It’s generally accepted as an undisputed and unchanging truth. You hear it repeated everywhere from elementary school classrooms to doctor’s and financial advisor’s offices, and you may have even heard it in church. What is this unchanging, undisputed truth? “There are no stupid questions.” You’ve heard that before, right? Is that true? Are there no “stupid” questions? There are stupid questions. There are questions that should not be asked. There’s one in our text. Jesus is teaching his way through towns and villages on his way to Jerusalem telling them that he must be betrayed and abandoned by his friends, abused and wrongly accused by the church and executed by the state in order to pay for the sins of the world. And yet, even as Jesus is proclaiming the saving Gospel, someone from the crowd, someone who undoubtedly thought he was pretty clever, asks: Lord, are only a few people going to be saved?
Now, you may be thinking, “what’s wrong with that question? I’ve been wondering that myself.” In fact, people love to ask questions like this in Bible class, questions with no obvious answer, questions that make them appear to be deeply wise and theological, questions they hope will stump the pastor. It’s a popular question, no doubt. But it’s a bad question. Why? First, because it reveals a sinful preoccupation with the salvation of others. Like other questions in this same vein: “What about people who never had a chance to hear the Gospel, God wouldn’t send them to hell, would he?” God has never commanded us to worry about the salvation of the nameless, faceless people we will never meet. He consistently tells us to take advantage of our own time of grace (Psalm 32:6; Isaiah 55:6; Philippians 2:12-13). Second, it’s a bad question because it is an attempt to uncover the hidden will of God. God has revealed everything we need to know in his Word. If he hasn’t revealed it, it’s something he doesn’t want us to know. And we should accept that. In fact, we just get ourselves into trouble if we don’t. Remember Adam and Eve? God chose not to reveal to them the knowledge of good and evil (Genesis 2:17). But that wasn’t good enough for them. They tried to peer into the hidden will of God by eating of the forbidden fruit and instead of finding wisdom and knowledge they wound up finding guilt and shame, sin and death instead. Third, and most importantly, questions like this tend to turn repentance and faith, which are to be intensely personal things, into mere abstract, theoretical ideas. This question makes heaven and hell seem like imaginary places. This question reveals a prideful and presumptuous heart; one which thinks he is clearly “in”, but is curious about how many others there will be.

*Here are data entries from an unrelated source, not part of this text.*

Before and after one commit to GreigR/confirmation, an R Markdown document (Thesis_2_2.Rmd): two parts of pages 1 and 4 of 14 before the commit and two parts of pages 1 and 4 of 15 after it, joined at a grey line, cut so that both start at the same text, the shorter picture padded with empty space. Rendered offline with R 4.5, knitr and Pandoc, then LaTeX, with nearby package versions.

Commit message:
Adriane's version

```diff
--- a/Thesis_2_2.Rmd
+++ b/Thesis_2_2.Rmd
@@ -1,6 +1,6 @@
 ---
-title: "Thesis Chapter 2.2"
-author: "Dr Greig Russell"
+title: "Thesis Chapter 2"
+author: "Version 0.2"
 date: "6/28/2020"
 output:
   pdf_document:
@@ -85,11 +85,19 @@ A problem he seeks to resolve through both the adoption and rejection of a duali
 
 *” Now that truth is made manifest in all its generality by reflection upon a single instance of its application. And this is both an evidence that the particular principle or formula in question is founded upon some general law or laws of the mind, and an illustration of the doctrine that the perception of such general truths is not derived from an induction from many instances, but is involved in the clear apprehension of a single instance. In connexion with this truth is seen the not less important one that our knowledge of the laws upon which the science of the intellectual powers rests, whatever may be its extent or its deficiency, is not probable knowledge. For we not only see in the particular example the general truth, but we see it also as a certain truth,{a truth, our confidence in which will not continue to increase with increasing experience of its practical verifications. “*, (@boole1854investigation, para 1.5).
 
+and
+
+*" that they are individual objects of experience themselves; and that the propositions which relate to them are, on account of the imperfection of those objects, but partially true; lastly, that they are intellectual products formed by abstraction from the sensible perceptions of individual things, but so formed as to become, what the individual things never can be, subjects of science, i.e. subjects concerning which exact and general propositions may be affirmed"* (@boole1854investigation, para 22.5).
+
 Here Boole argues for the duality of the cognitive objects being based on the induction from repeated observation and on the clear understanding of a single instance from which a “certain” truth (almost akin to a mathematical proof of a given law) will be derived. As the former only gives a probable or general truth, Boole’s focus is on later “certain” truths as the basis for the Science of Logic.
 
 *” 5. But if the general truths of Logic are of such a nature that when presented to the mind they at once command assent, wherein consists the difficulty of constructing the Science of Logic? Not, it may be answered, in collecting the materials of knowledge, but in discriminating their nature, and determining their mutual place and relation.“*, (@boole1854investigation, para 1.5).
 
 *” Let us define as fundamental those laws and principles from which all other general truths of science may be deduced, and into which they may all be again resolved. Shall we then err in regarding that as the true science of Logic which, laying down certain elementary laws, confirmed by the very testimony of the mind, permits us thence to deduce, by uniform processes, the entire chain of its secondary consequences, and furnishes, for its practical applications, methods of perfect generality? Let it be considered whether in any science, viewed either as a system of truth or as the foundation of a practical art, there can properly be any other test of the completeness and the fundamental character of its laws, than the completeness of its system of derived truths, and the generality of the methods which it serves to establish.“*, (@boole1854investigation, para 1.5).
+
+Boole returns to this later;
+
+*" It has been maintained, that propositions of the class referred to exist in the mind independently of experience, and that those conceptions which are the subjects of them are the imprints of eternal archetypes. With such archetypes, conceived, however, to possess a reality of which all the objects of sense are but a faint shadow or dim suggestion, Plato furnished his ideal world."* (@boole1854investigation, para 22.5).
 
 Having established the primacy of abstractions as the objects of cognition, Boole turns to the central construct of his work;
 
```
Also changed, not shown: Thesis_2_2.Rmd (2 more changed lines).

How do you deal with stupid questions? With the Law. This person wanted to ask hypothetical questions about other people; so Jesus points the razor edge of the sword back at him. (Literally: “YOU”) Make every effort to enter through the narrow door, because many, I tell you, will try to enter and will not be able. “You asked about others, when you should be worried about yourself. Are you sure you will be saved?” And to maximize the impact, Jesus shows us what lies outside that door once it shuts. You will stand outside knocking and pleading…there will be weeping there, and gnashing of teeth. Jesus does here what the Holy Spirit chose not to do in Genesis. Genesis 7 does not describe the gut-wrenching scene outside the closed door of the ark as thousands of people pound on the door until their knuckles bleed as the flood waters rise around their necks. We don’t hear their anguished screams, the cries for a second chance. We don’t see the torrential rain sweeping them away, one by one, to certain death. As bad as that must have been, the scene on Judgment Day will be even worse. Not only will they face an eternity of torture, they will see Abraham, Isaac and Jacob and all the prophets in the kingdom of God, but you yourselves thrown out.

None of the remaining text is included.